    For bankruptcy, how is this handled?

    And do you know a lawyer with your values and expertise in Greensboro?

    • Robert Weed

      March 13, 2015, pm31 3:13 PM
      03

      Bo:

      the 4th Circuit–the big guys between us the the Supreme Court, for Maryland on thorugh SC–say that the best test is “economic unit.” Two well know lawyfirsm near you are Billy Brewer and John Orcutt.

      • Bo Regard

        March 13, 2015, pm31 9:47 PM
        04

        Thank you, sir.

        It’s amazing how important one’s search terms are to finding the right info online.

  • Bo Regard

    March 14, 2015, pm31 1:29 PM
    05

    Hey, Mr. Weed, it’s me again…I’m looking for your gut instinct on this, as it’s NC. I realize I’ll have to have a lawyer here.

    Using the “economic unit”, it looks like I will have to include the person I bought the house with in 2001. We have equity of about $75K ($37,500 for me) and the Deed is JTROS. I understand that creditors can go after my half.

    From the beginning, we agreed to divide utilities equally. Our dietary preferences are very different, so food was individual, except for cleaning supplies, paper goods, etc. Some furnishings/electronics were bought together, most individually.

    In Feb. 2009, I had an uninsured work accident (Sole Prop.), and my income dropped, never to recover because of the recession and a chronic illness. I kept up faithfully with credit card payments until May 2013, but fell behind on my half of the utilities after 2010, while not being able to afford the diagnostic tests I needed to determine treatment options. I tried applying for SSDI online, but it wouldn’t let me complete, saying I didn’t qualify. I recently applied again, and it let me finish.

    Sessoms & Rogers is threatening to sue on behalf of BoA. I wrote explaining my situation without acknowledging the amount of the debt. They have responded with 2 letters (no typed name, just an unreadable signature) a few days apart requesting documentation of my situation to submit to BofA. I’m not inclined to furnish them any documents – they’ll just stab me in the back with them.

    Anyway, my housemate has very good records of the amount I owe (including my 1/2 of the mortgage payment since November). What would be the likely consequences in bankruptcy of her suing me right away and putting a lis pendens on my half of the house?

    • Robert Weed

      March 14, 2015, pm31 2:33 PM
      06

      Bo:

      If you were here, we’d probalby spend a couple hours sorting all that out. There’s no way to figure that out by email.

  • Jerrod Storm

    March 18, 2015, am31 2:01 AM
    07

    If I don’t qualify for chapter 7 based on my income because I’m above the median amount, then what’s the least amount of qualifying monthly expenses I need to have in my budget before I can pass the means test? Is it a certain percentage of my income, or is it a fixed amount based on my household size?

    • Robert Weed

      March 18, 2015, am31 10:07 AM
      08

      Jerrod:
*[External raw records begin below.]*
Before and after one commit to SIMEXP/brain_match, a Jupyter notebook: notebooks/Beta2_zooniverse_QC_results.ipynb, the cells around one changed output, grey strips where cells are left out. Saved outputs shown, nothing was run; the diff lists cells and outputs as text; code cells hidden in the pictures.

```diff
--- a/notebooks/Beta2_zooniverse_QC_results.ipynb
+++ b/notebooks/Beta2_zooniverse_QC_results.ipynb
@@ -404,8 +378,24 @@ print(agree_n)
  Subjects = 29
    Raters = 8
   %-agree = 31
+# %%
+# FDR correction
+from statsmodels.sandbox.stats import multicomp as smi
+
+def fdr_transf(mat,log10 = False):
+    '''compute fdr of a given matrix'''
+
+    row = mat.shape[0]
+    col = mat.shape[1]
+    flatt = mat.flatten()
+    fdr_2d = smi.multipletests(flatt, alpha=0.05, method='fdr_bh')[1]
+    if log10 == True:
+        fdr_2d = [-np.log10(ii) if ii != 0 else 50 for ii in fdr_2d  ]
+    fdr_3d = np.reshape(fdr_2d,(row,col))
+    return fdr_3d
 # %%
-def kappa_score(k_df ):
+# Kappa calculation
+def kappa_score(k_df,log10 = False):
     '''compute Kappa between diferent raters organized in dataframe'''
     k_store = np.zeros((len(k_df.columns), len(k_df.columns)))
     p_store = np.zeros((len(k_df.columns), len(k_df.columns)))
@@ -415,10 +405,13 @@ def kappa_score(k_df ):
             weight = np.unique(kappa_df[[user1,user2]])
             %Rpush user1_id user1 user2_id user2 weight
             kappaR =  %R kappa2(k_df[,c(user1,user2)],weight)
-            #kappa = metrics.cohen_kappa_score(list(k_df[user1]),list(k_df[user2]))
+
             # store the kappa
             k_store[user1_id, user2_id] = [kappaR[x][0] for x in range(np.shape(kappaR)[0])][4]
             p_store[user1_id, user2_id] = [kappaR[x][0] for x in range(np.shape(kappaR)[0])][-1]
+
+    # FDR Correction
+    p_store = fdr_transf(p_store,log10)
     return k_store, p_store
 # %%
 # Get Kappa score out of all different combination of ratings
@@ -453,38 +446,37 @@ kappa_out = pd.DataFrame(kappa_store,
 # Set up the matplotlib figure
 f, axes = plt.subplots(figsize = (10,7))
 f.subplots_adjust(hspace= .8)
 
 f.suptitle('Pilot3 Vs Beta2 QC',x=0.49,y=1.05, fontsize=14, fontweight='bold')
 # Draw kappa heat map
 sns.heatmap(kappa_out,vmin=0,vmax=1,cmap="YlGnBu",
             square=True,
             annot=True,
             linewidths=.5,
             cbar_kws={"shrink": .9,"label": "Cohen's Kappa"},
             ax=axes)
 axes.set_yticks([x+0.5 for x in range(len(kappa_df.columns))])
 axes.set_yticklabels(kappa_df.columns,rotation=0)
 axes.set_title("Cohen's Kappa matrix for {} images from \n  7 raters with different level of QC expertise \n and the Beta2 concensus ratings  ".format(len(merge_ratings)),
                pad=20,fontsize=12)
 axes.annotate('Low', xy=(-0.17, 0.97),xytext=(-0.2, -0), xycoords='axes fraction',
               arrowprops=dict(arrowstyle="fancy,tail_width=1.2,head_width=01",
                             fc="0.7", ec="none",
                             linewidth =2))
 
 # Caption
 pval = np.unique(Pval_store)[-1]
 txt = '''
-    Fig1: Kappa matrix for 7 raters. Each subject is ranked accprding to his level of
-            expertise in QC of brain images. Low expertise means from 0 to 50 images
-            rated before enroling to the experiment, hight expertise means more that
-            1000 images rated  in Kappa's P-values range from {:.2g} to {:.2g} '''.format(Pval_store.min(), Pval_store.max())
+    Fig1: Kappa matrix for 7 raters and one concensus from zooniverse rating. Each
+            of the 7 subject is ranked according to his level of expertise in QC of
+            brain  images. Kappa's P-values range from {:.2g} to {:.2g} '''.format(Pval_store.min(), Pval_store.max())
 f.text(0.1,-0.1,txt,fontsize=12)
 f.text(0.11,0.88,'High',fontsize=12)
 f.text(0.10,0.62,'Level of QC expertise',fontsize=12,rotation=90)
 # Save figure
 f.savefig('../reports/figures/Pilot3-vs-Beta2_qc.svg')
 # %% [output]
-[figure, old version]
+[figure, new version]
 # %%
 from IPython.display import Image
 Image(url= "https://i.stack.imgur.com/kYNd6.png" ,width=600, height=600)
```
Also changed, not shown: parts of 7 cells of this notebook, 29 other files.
      There’s no one answer. You need enough to qualify you on the means test. But different rules apply to different expenses.

      • Jerrod Storm

        March 18, 2015, pm31 4:36 PM
        09

        Can you expand on that? Within the details of the means test, different rules might apply to different individual expenses and dictate what & how much of a particular expense someone can or cannot use, but at the end of the day, the means test still has to issue a final overall score of PASS or FAIL, right? So when it looks at someone in aggregate, how does it decide whether that person has enough qualifying expenses to pass the test?

        • Robert Weed

          March 18, 2015, pm31 4:53 PM
          10

          Jerrod:

          I’ve given as much general outline as I can in my blog.

    Comments & Questions

    Leave a Reply

    Your email address will not be published. Required fields are marked *

    NORTHERN VIRGINIA BANKRUPTCY LAW OFFICES